ASSIGNMENT.
Would you please output the records exactly as they appear below?

START EXTRACTED MATERIAL

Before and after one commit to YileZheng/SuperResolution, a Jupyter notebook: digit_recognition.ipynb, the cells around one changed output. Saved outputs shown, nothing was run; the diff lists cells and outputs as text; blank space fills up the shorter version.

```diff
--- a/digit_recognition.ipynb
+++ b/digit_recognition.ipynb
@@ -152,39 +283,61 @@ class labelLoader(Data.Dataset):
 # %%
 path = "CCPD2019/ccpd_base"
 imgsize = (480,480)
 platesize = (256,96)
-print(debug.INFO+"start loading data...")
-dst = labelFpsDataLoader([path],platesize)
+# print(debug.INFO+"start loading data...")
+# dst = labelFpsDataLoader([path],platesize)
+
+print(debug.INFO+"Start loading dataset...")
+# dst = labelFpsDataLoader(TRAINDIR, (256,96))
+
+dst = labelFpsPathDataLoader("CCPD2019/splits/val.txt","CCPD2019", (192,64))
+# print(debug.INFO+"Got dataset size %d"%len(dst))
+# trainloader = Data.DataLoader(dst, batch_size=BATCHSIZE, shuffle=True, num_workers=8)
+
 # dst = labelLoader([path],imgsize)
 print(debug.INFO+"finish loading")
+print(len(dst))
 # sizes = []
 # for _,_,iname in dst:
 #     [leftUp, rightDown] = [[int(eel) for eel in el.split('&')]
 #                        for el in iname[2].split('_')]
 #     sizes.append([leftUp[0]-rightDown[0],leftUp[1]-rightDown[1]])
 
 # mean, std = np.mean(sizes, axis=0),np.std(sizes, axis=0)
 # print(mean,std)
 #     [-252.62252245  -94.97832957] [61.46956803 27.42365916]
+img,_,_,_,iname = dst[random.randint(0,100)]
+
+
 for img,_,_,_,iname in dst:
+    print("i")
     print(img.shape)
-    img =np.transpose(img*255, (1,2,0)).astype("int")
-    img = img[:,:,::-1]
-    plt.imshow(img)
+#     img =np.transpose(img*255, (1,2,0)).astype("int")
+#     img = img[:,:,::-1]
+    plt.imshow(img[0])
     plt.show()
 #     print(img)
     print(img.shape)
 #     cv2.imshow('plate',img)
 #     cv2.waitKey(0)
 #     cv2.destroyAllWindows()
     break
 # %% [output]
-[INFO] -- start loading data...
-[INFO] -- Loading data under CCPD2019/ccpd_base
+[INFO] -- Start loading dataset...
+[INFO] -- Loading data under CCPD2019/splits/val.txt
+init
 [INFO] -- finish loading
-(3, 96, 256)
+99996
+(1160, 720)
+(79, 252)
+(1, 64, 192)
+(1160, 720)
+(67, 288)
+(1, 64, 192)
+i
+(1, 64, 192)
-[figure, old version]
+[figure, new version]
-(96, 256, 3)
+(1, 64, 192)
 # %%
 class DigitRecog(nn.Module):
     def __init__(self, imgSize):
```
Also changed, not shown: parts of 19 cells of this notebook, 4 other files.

END EXTRACTED MATERIAL

OUTPUT FOR THIS EXERCISE.
Before and after one commit to YileZheng/SuperResolution, a Jupyter notebook: digit_recognition.ipynb, the cells around one changed output. Saved outputs shown, nothing was run; the diff lists cells and outputs as text; blank space fills up the shorter version.

```diff
--- a/digit_recognition.ipynb
+++ b/digit_recognition.ipynb
@@ -152,39 +283,61 @@ class labelLoader(Data.Dataset):
 # %%
 path = "CCPD2019/ccpd_base"
 imgsize = (480,480)
 platesize = (256,96)
-print(debug.INFO+"start loading data...")
-dst = labelFpsDataLoader([path],platesize)
+# print(debug.INFO+"start loading data...")
+# dst = labelFpsDataLoader([path],platesize)
+
+print(debug.INFO+"Start loading dataset...")
+# dst = labelFpsDataLoader(TRAINDIR, (256,96))
+
+dst = labelFpsPathDataLoader("CCPD2019/splits/val.txt","CCPD2019", (192,64))
+# print(debug.INFO+"Got dataset size %d"%len(dst))
+# trainloader = Data.DataLoader(dst, batch_size=BATCHSIZE, shuffle=True, num_workers=8)
+
 # dst = labelLoader([path],imgsize)
 print(debug.INFO+"finish loading")
+print(len(dst))
 # sizes = []
 # for _,_,iname in dst:
 #     [leftUp, rightDown] = [[int(eel) for eel in el.split('&')]
 #                        for el in iname[2].split('_')]
 #     sizes.append([leftUp[0]-rightDown[0],leftUp[1]-rightDown[1]])
 
 # mean, std = np.mean(sizes, axis=0),np.std(sizes, axis=0)
 # print(mean,std)
 #     [-252.62252245  -94.97832957] [61.46956803 27.42365916]
+img,_,_,_,iname = dst[random.randint(0,100)]
+
+
 for img,_,_,_,iname in dst:
+    print("i")
     print(img.shape)
-    img =np.transpose(img*255, (1,2,0)).astype("int")
-    img = img[:,:,::-1]
-    plt.imshow(img)
+#     img =np.transpose(img*255, (1,2,0)).astype("int")
+#     img = img[:,:,::-1]
+    plt.imshow(img[0])
     plt.show()
 #     print(img)
     print(img.shape)
 #     cv2.imshow('plate',img)
 #     cv2.waitKey(0)
 #     cv2.destroyAllWindows()
     break
 # %% [output]
-[INFO] -- start loading data...
-[INFO] -- Loading data under CCPD2019/ccpd_base
+[INFO] -- Start loading dataset...
+[INFO] -- Loading data under CCPD2019/splits/val.txt
+init
 [INFO] -- finish loading
-(3, 96, 256)
+99996
+(1160, 720)
+(79, 252)
+(1, 64, 192)
+(1160, 720)
+(67, 288)
+(1, 64, 192)
+i
+(1, 64, 192)
-[figure, old version]
+[figure, new version]
-(96, 256, 3)
+(1, 64, 192)
 # %%
 class DigitRecog(nn.Module):
     def __init__(self, imgSize):
```
Also changed, not shown: parts of 19 cells of this notebook, 4 other files.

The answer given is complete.